** Assignment **
Copy out each line of the data below in which the string "Colors" appears.

(Records from a dataset)
========

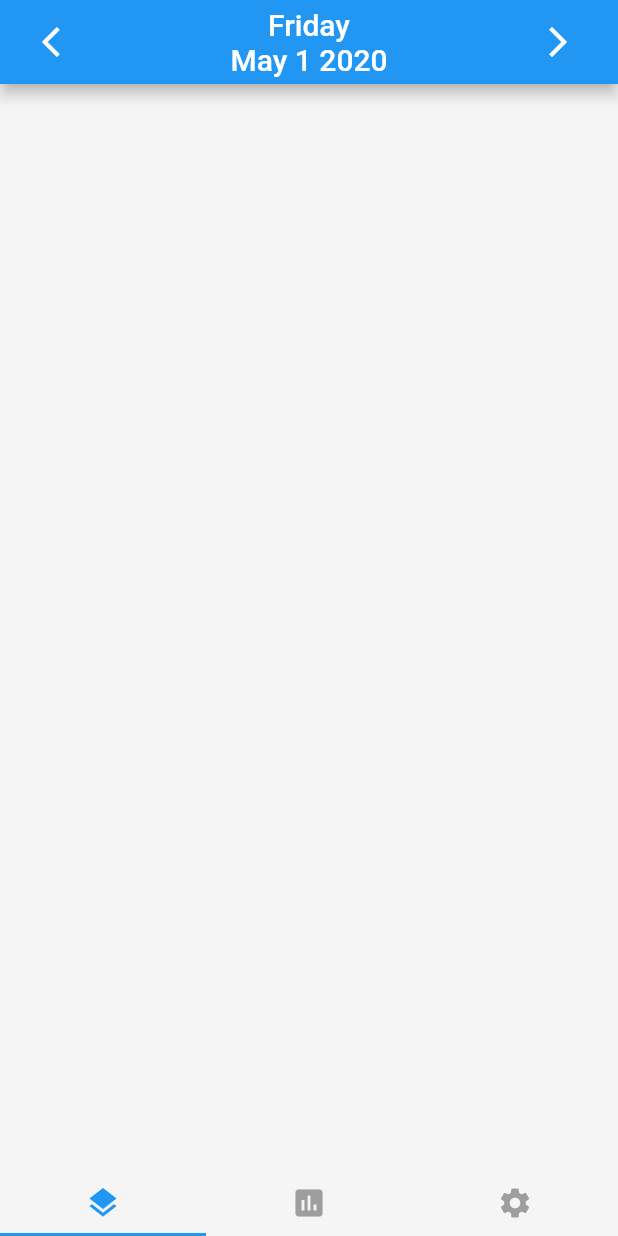
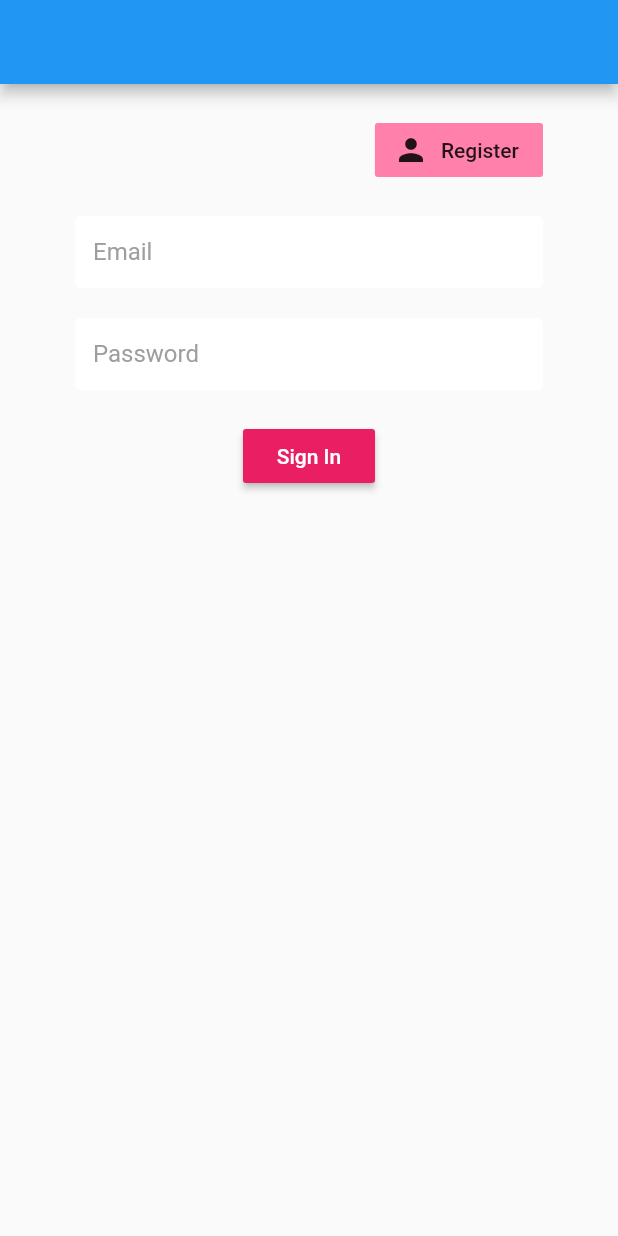
Before and after one commit to Hattomo/flutter_check_hub, a Flutter app: the screen it shows after launch, on a phone screen of 412 x 824 dp. Run offline on Flutter 3.47's test engine with Material 2 defaults, Android fonts, the phone set to English and light mode, and no system bars; our stand-ins replace cloud_firestore, firebase_auth, package_info, sqflite; accounts and stored records are empty.

```diff
--- a/lib/main.dart
+++ b/lib/main.dart
@@ -1,13 +1,10 @@
 import 'package:flutter/material.dart';
-import 'package:flutter_check_hub/pages/graph/graph_home.dart';
+import 'package:flutter_check_hub/pages/auth/auth_home.dart';
+import 'package:flutter_check_hub/pages/home.dart';
 import 'package:flutter_check_hub/pages/setting/data_type_setting.dart';
 import 'package:flutter_check_hub/pages/setting/edit_item_home.dart';
 import 'package:flutter_check_hub/pages/setting/manage_item_home.dart';
-import 'package:flutter_check_hub/pages/setting/record_home.dart';
 import 'package:flutter_check_hub/pages/setting/repeat_setting.dart';
-import 'package:flutter_check_hub/pages/setting/settings.dart';
-import 'package:flutter_check_hub/service/date_time.dart';
-import 'package:intl/intl.dart';
 
 void main() => runApp(CheckHub());
 
@@ -23,7 +20,8 @@ class CheckHub extends StatelessWidget {
       ),
       initialRoute: '/',
       routes: <String, WidgetBuilder>{
-        '/': (BuildContext context) => CheckHubHome(),
+        '/':(BuildContext context)=>AuthHome(),
+        '/checkHubHome': (BuildContext context) => CheckHubHome(),
         '/manageItemHome': (BuildContext context) => ManageItemHome(),
         '/editItemHome': (BuildContext context) => EditItemHome(),
         '/dataTypeSetting': (BuildContext context) => DataTypeSetting(),
@@ -32,106 +30,3 @@ class CheckHub extends StatelessWidget {
     );
   }
 }
-
-class CheckHubHome extends StatefulWidget {
-  @override
-  _CheckHubHomeState createState() => _CheckHubHomeState();
-}
-
-class _CheckHubHomeState extends State<CheckHubHome>
-    with SingleTickerProviderStateMixin {
-  TabController _tabController;
-  DateTimeManager dateTimeManager;
-
-  @override
-  void initState() {
-    super.initState();
-    _tabController = TabController(vsync: this, length: 3);
-    dateTimeManager = DateTimeManager();
-  }
-
-  @override
-  void dispose() {
-    _tabController.dispose();
-    dateTimeManager.dispose();
-    super.dispose();
-  }
-
-  @override
-  Widget build(BuildContext context) {
-    return DefaultTabController(
-      length: 3,
-      child: SafeArea(
-        child: Scaffold(
-          backgroundColor: Colors.grey[100],
-          appBar: AppBar(
-            title: Row(
-              mainAxisAlignment: MainAxisAlignment.spaceBetween,
-              crossAxisAlignment: CrossAxisAlignment.center,
-              children: <Widget>[
-                IconButton(
-                    icon: const Icon(Icons.arrow_back_ios),
-                    onPressed: () {
-                      dateTimeManager.subtractDate();
-                    }),
-                StreamBuilder<DateTime>(
-                    stream: dateTimeManager.dateStream,
-                    initialData: dateTimeManager.selectedDate,
-                    builder: (BuildContext context,
-                        AsyncSnapshot<DateTime> snapshot) {
-                      return InkWell(
-                        onTap: () {},
-                        child: Column(
-                          children: <Widget>[
-                            Text(DateFormat('EEEE')
-                                .format(dateTimeManager.selectedDate)),
-                            Text(DateFormat('MMM d y')
-                                .format(dateTimeManager.selectedDate)),
-                          ],
-                        ),
-                      );
-                    }),
-                IconButton(
-                    icon: const Icon(Icons.arrow_forward_ios),
-                    onPressed: () {
-                      dateTimeManager.addDate();
-                    }),
-              ],
-            ),
-          ),
-          body: TabBarView(
-            controller: _tabController,
-            children: <Widget>[
-              RecordHome(),
-              GraphHome(),
-              Settings(),
-            ],
-          ),
-          bottomNavigationBar: SafeArea(
-            child: TabBar(
-              controller: _tabController,
-              indicatorWeight: 2.0,
-              labelColor: Colors.blue,
-              unselectedLabelColor: Colors.grey,
-              unselectedLabelStyle: const TextStyle(fontSize: 12.0),
-              tabs: <Widget>[
-                const Padding(
-                  padding: EdgeInsets.all(8.0),
-                  child: Icon(Icons.layers),
-                ),
-                const Padding(
-                  padding: EdgeInsets.all(8.0),
-                  child: Icon(Icons.insert_chart),
-                ),
-                const Padding(
-                  padding: EdgeInsets.all(8.0),
-                  child: Icon(Icons.settings),
-                ),
-              ],
-            ),
-          ),
-        ),
-      ),
-    );
-  }
-}
--- /dev/null
+++ b/lib/models/user.dart
@@ -0,0 +1,11 @@
+class User {
+  User({this.uid, this.name});
+  final String uid;
+  final String name;
+}
+
+class UserData {
+  UserData({this.uid, this.name});
+  final String uid;
+  final String name;
+}
--- /dev/null
+++ b/lib/pages/auth/auth_home.dart
@@ -0,0 +1,22 @@
+import 'package:flutter/material.dart';
+import 'package:flutter_check_hub/models/user.dart';
+import 'package:flutter_check_hub/pages/auth/auth_wrapper.dart';
+import 'package:flutter_check_hub/service/auth_service.dart';
+import 'package:provider/provider.dart';
+
+class AuthHome extends StatelessWidget {
+  final User person = User();
+  @override
+  Widget build(BuildContext context) {
+    return
+      Container(
+        child: StreamProvider<User>.value(
+          value: AuthService().user,
+          child: Container(
+            child: AuthWrapper(),
+          ),
+        ),
+
+    );
+  }
+}
--- /dev/null
+++ b/lib/pages/auth/auth_wrapper.dart
@@ -0,0 +1,19 @@
+import 'package:flutter/material.dart';
+import 'package:flutter_check_hub/models/user.dart';
+import 'package:flutter_check_hub/pages/auth/authenticate.dart';
+import 'package:flutter_check_hub/pages/home.dart';
+import 'package:provider/provider.dart';
+
+class AuthWrapper extends StatelessWidget {
+  @override
+  Widget build(BuildContext context) {
+    final user = Provider.of<User>(context);
+    //print('user:$user');
+    // return either the plan or Authenticate widget
+    if (user == null) {
+      return Authenticate();
+    } else {
+      return CheckHubHome();
+    }
+  }
+}
--- /dev/null
+++ b/lib/pages/auth/authenticate.dart
@@ -0,0 +1,29 @@
+import 'package:flutter/material.dart';
+import 'package:flutter_check_hub/pages/auth/register.dart';
+import 'package:flutter_check_hub/pages/auth/sign_in.dart';
+
+class Authenticate extends StatefulWidget {
+  @override
+  _AuthenticateState createState() => _AuthenticateState();
+}
+
+class _AuthenticateState extends State<Authenticate> {
+  //flag showing whether signing in or not
+  bool showSignIn = true;
+
+  //change show signSignIn flag
+  void toggleView() {
+    //print(showSignIn.toString());
+    setState(() => showSignIn = !showSignIn);
+  }
+
+  @override
+  Widget build(BuildContext context) {
+    //print("Authenticate");
+    if (showSignIn) {
+      return SignIn(toggleView: toggleView);
+    } else {
+      return Register(toggleView: toggleView);
+    }
+  }
+}
--- /dev/null
+++ b/lib/pages/auth/sign_in.dart
@@ -0,0 +1,115 @@
+import 'package:flutter/material.dart';
+import 'package:flutter_check_hub/service/auth_service.dart';
+import 'package:flutter_check_hub/service/user_dataservice.dart';
+import 'package:flutter_check_hub/shared/text_input_decoration.dart';
+
+class SignIn extends StatefulWidget {
+  SignIn({this.toggleView});
+  final Function toggleView;
+
+
+  @override
+  _SignInState createState() => _SignInState();
+}
+
+class _SignInState extends State<SignIn> {
+  final AuthService _auth = AuthService();
+  final DatabaseServiceUser databaseServiceUser = DatabaseServiceUser();
+  //unique key for form
+  final _formKey = GlobalKey<FormState>();
+  String error = '';
+
+  //loading flag
+  bool loading = false;
+
+  // text field state
+  String email = '';
+  String password = '';
+
+  @override
+  Widget build(BuildContext context) {
+    //print("singin");
+    return Scaffold(
+      appBar: AppBar(),
+      body: loading
+          ? const Text('Loading')
+          : Container(
+              height: MediaQuery.of(context).size.height,
+              padding:
+                  const EdgeInsets.symmetric(vertical: 20.0, horizontal: 50.0),
+              child: SingleChildScrollView(
+                child: Form(
+                  key: _formKey,
+                  child: Column(
+                    children: <Widget>[
+                      Align(
+                        alignment: Alignment.centerRight,
+                        child: FlatButton.icon(
+                          icon: const Icon(Icons.person),
+                          label: const Text('Register'),
+                          color: Colors.pinkAccent[100],
+                          onPressed: () => widget.toggleView(),
+                        ),
+                      ),
+                      const SizedBox(height: 20.0),
+                      TextFormField(
+                        style: const TextStyle(color: Colors.black),
+                        decoration:
+                            textInputDecoration.copyWith(hintText: 'Email'),
+                        validator: (val) =>
+                            val.isEmpty ? 'Enter an email' : null,
+                        onChanged: (val) {
+                          setState(() => email = val);
+                        },
+                      ),
+                      const SizedBox(height: 20.0),
+                      TextFormField(
+                        style: const TextStyle(color: Colors.black),
+                        obscureText: true,
+                        decoration: textInputDecoration.copyWith(
+                          hintText: 'Password',
+                        ),
+                        validator: (val) => val.length < 6
+                            ? 'Enter a password 6+ chars long'
+                            : null,
+                        onChanged: (val) {
+                          setState(() => password = val);
+                        },
+                      ),
+                      const SizedBox(height: 20.0),
+                      RaisedButton(
+                          color: Colors.pink,
+                          child: const Text(
+                            'Sign In',
+                            style: TextStyle(color: Colors.white),
+                          ),
+                          onPressed: () async {
+                            //print(email);
+                            //print(password);
+                            //if validate each form
+                            if (_formKey.currentState.validate()) {
+                              setState(() => loading = true);
+                              await _auth.signInWithEmailAndPassword(
+                                  email, password);
+                            } else {
+                              setState(() {
+                                loading = false;
+                                error =
+                                    'Could not sign in with those credentials';
+                              });
+                            }
+                          }),
+                      const SizedBox(height: 12.0),
+                      Text(
+                        error,
+                        style:
+                            const TextStyle(color: Colors.red, fontSize: 14.0),
+                      )
+                    ],
+                  ),
+                ),
+              ),
+            ),
+    );
+  }
+}
--- /dev/null
+++ b/lib/service/auth_service.dart
@@ -0,0 +1,54 @@
+import 'package:firebase_auth/firebase_auth.dart';
+import 'package:flutter_check_hub/models/user.dart';
+
+class AuthService {
+  final FirebaseAuth _auth = FirebaseAuth.instance;
+
+  // create user obj based on firebase user
+  User _userFromFirebaseUser(FirebaseUser user) {
+    return user != null ? User(uid: user.uid) : null;
+  }
+
+  // auth change user stream
+  Stream<User> get user {
+    return _auth.onAuthStateChanged
+        //.map((FirebaseUser user) => _userFromFirebaseUser(user));
+        .map(_userFromFirebaseUser);
+  }
+
+  // sign in with email and password
+  Future signInWithEmailAndPassword(String email, String password) async {
+    try {
+      final AuthResult result = await _auth.signInWithEmailAndPassword(
+          email: email, password: password);
+      final FirebaseUser user = result.user;
+      return user;
+    } catch (error) {
+      print(error.toString());
+      return null;
+    }
+  }
+
+  // register with email and password
+  Future registerWithEmailAndPassword(String email, String password) async {
+    try {
+      final AuthResult result = await _auth.createUserWithEmailAndPassword(
+          email: email, password: password);
+      final FirebaseUser user = result.user;
+      return _userFromFirebaseUser(user);
+    } catch (error) {
+      print(error.toString());
+      return null;
+    }
+  }
+
+  // sign out
+  Future signOut() async {
+    try {
+      return await _auth.signOut();
+    } catch (error) {
+      print(error.toString());
+      return null;
+    }
+  }
+}
--- /dev/null
+++ b/lib/service/user_dataservice.dart
@@ -0,0 +1,36 @@
+import 'package:cloud_firestore/cloud_firestore.dart';
+import 'package:flutter_check_hub/models/user.dart';
+
+class DatabaseServiceUser {
+  DatabaseServiceUser({this.titles});
+  final String titles;
+
+  // collection reference
+  final CollectionReference userCollection =
+      Firestore.instance.collection('users');
+
+  Future<void> updateuserData(String uid, var name) async {
+    return await userCollection.document(uid).setData({
+      'name': name,
+    });
+  }
+
+  Future<void> createuserData(var name) async {
+    return await userCollection.document().setData({
+      'name': name,
+    });
+  }
+
+  Future<void> deleteuserData(User user) async {
+    print(user.uid);
+    return await userCollection.document(user.uid).delete();
+  }
+
+  Stream<User> user(User user) {
+    return userCollection.document(user.uid).snapshots().map((doc) {
+      return User(
+        name: doc.data['name'] ?? '',
+      );
+    });
+  }
+}
--- a/pubspec.yaml
+++ b/pubspec.yaml
@@ -33,6 +33,9 @@ dependencies:
   sqflite: ^1.3.0
   #path: #^1.7.0
   package_info: ^0.4.0+17
+  firebase_auth: ^0.16.0
+  cloud_firestore: ^0.13.5
+  provider: ^4.0.5+1
 
 dev_dependencies:
   flutter_test:
```
Also changed, not shown: lib/pages/auth/register.dart (added, +106 -0 lines), lib/pages/home.dart (added, +110 -0 lines), lib/pages/setting/edit_item_home.dart (+7 -5 lines), lib/service/cloud_database.dart (added), pubspec.lock, 3 other files.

========

** Reply to the task **
-          backgroundColor: Colors.grey[100],
-              labelColor: Colors.blue,
-              unselectedLabelColor: Colors.grey,
+                          color: Colors.pinkAccent[100],
+                        style: const TextStyle(color: Colors.black),
+                        style: const TextStyle(color: Colors.black),
+                          color: Colors.pink,
+                            style: TextStyle(color: Colors.white),
+                            const TextStyle(color: Colors.red, fontSize: 14.0),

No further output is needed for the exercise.